** Opening TASK DATA block **

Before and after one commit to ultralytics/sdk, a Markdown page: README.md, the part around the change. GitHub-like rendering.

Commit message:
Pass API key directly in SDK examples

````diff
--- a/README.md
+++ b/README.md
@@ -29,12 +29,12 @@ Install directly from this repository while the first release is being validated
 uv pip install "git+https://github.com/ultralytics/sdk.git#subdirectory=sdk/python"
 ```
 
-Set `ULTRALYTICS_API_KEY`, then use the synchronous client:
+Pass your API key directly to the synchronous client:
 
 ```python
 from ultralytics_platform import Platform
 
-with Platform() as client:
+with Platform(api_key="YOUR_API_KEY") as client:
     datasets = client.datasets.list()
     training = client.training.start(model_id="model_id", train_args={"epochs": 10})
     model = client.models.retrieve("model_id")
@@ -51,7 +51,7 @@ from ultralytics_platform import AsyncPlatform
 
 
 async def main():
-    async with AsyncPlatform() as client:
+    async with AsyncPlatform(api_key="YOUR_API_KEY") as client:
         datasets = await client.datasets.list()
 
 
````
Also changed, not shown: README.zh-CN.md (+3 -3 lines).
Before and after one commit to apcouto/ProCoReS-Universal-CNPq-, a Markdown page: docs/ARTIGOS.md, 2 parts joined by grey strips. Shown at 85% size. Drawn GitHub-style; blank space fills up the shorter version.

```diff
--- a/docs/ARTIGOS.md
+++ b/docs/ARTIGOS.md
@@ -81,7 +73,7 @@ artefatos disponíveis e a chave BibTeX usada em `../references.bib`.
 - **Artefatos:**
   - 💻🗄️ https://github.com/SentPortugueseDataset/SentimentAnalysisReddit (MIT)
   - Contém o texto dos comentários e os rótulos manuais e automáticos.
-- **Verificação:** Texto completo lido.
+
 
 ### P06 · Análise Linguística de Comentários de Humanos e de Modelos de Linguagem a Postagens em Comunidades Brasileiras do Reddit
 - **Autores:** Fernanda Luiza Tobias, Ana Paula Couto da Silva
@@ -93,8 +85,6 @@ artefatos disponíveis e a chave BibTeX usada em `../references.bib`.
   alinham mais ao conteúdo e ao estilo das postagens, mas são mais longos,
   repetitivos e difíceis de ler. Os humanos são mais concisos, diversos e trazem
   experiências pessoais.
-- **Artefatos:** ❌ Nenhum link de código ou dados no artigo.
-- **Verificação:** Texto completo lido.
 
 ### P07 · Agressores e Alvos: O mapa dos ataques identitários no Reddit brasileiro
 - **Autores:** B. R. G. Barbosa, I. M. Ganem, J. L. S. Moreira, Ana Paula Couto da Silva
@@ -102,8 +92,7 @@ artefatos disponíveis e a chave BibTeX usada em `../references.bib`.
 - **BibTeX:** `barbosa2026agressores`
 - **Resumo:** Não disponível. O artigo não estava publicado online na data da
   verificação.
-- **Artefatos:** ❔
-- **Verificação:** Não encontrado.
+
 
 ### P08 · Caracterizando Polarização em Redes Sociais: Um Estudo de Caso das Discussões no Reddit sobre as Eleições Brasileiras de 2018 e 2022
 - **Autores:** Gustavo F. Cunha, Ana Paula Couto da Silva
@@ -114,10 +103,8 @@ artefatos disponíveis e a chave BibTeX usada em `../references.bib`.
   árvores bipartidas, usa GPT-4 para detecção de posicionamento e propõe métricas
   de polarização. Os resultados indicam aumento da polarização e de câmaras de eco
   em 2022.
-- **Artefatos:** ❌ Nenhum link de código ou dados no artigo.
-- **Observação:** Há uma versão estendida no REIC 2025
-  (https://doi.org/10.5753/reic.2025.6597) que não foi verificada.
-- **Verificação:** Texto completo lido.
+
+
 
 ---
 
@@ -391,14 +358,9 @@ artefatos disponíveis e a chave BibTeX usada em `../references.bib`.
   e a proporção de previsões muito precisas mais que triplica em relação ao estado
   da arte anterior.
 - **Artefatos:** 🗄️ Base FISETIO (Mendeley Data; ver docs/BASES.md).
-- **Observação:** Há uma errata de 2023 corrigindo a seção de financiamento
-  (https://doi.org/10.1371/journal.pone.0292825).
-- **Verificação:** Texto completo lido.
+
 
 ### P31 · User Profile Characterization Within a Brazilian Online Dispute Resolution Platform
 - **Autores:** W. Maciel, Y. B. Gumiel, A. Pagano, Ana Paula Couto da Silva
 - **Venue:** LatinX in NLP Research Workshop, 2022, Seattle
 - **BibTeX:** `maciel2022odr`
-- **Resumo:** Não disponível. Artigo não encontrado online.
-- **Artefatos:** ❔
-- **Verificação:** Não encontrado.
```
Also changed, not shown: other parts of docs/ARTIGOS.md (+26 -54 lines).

** Closing TASK DATA block **

DIRECTIONS :: Give every record again, exactly as it reads.

ANSWER TO THIS TASK ::
Before and after one commit to ultralytics/sdk, a Markdown page: README.md, the part around the change. GitHub-like rendering.

Commit message:
Pass API key directly in SDK examples

````diff
--- a/README.md
+++ b/README.md
@@ -29,12 +29,12 @@ Install directly from this repository while the first release is being validated
 uv pip install "git+https://github.com/ultralytics/sdk.git#subdirectory=sdk/python"
 ```
 
-Set `ULTRALYTICS_API_KEY`, then use the synchronous client:
+Pass your API key directly to the synchronous client:
 
 ```python
 from ultralytics_platform import Platform
 
-with Platform() as client:
+with Platform(api_key="YOUR_API_KEY") as client:
     datasets = client.datasets.list()
     training = client.training.start(model_id="model_id", train_args={"epochs": 10})
     model = client.models.retrieve("model_id")
@@ -51,7 +51,7 @@ from ultralytics_platform import AsyncPlatform
 
 
 async def main():
-    async with AsyncPlatform() as client:
+    async with AsyncPlatform(api_key="YOUR_API_KEY") as client:
         datasets = await client.datasets.list()
 
 
````
Also changed, not shown: README.zh-CN.md (+3 -3 lines).
Before and after one commit to apcouto/ProCoReS-Universal-CNPq-, a Markdown page: docs/ARTIGOS.md, 2 parts joined by grey strips. Shown at 85% size. Drawn GitHub-style; blank space fills up the shorter version.

```diff
--- a/docs/ARTIGOS.md
+++ b/docs/ARTIGOS.md
@@ -81,7 +73,7 @@ artefatos disponíveis e a chave BibTeX usada em `../references.bib`.
 - **Artefatos:**
   - 💻🗄️ https://github.com/SentPortugueseDataset/SentimentAnalysisReddit (MIT)
   - Contém o texto dos comentários e os rótulos manuais e automáticos.
-- **Verificação:** Texto completo lido.
+
 
 ### P06 · Análise Linguística de Comentários de Humanos e de Modelos de Linguagem a Postagens em Comunidades Brasileiras do Reddit
 - **Autores:** Fernanda Luiza Tobias, Ana Paula Couto da Silva
@@ -93,8 +85,6 @@ artefatos disponíveis e a chave BibTeX usada em `../references.bib`.
   alinham mais ao conteúdo e ao estilo das postagens, mas são mais longos,
   repetitivos e difíceis de ler. Os humanos são mais concisos, diversos e trazem
   experiências pessoais.
-- **Artefatos:** ❌ Nenhum link de código ou dados no artigo.
-- **Verificação:** Texto completo lido.
 
 ### P07 · Agressores e Alvos: O mapa dos ataques identitários no Reddit brasileiro
 - **Autores:** B. R. G. Barbosa, I. M. Ganem, J. L. S. Moreira, Ana Paula Couto da Silva
@@ -102,8 +92,7 @@ artefatos disponíveis e a chave BibTeX usada em `../references.bib`.
 - **BibTeX:** `barbosa2026agressores`
 - **Resumo:** Não disponível. O artigo não estava publicado online na data da
   verificação.
-- **Artefatos:** ❔
-- **Verificação:** Não encontrado.
+
 
 ### P08 · Caracterizando Polarização em Redes Sociais: Um Estudo de Caso das Discussões no Reddit sobre as Eleições Brasileiras de 2018 e 2022
 - **Autores:** Gustavo F. Cunha, Ana Paula Couto da Silva
@@ -114,10 +103,8 @@ artefatos disponíveis e a chave BibTeX usada em `../references.bib`.
   árvores bipartidas, usa GPT-4 para detecção de posicionamento e propõe métricas
   de polarização. Os resultados indicam aumento da polarização e de câmaras de eco
   em 2022.
-- **Artefatos:** ❌ Nenhum link de código ou dados no artigo.
-- **Observação:** Há uma versão estendida no REIC 2025
-  (https://doi.org/10.5753/reic.2025.6597) que não foi verificada.
-- **Verificação:** Texto completo lido.
+
+
 
 ---
 
@@ -391,14 +358,9 @@ artefatos disponíveis e a chave BibTeX usada em `../references.bib`.
   e a proporção de previsões muito precisas mais que triplica em relação ao estado
   da arte anterior.
 - **Artefatos:** 🗄️ Base FISETIO (Mendeley Data; ver docs/BASES.md).
-- **Observação:** Há uma errata de 2023 corrigindo a seção de financiamento
-  (https://doi.org/10.1371/journal.pone.0292825).
-- **Verificação:** Texto completo lido.
+
 
 ### P31 · User Profile Characterization Within a Brazilian Online Dispute Resolution Platform
 - **Autores:** W. Maciel, Y. B. Gumiel, A. Pagano, Ana Paula Couto da Silva
 - **Venue:** LatinX in NLP Research Workshop, 2022, Seattle
 - **BibTeX:** `maciel2022odr`
-- **Resumo:** Não disponível. Artigo não encontrado online.
-- **Artefatos:** ❔
-- **Verificação:** Não encontrado.
```
Also changed, not shown: other parts of docs/ARTIGOS.md (+26 -54 lines).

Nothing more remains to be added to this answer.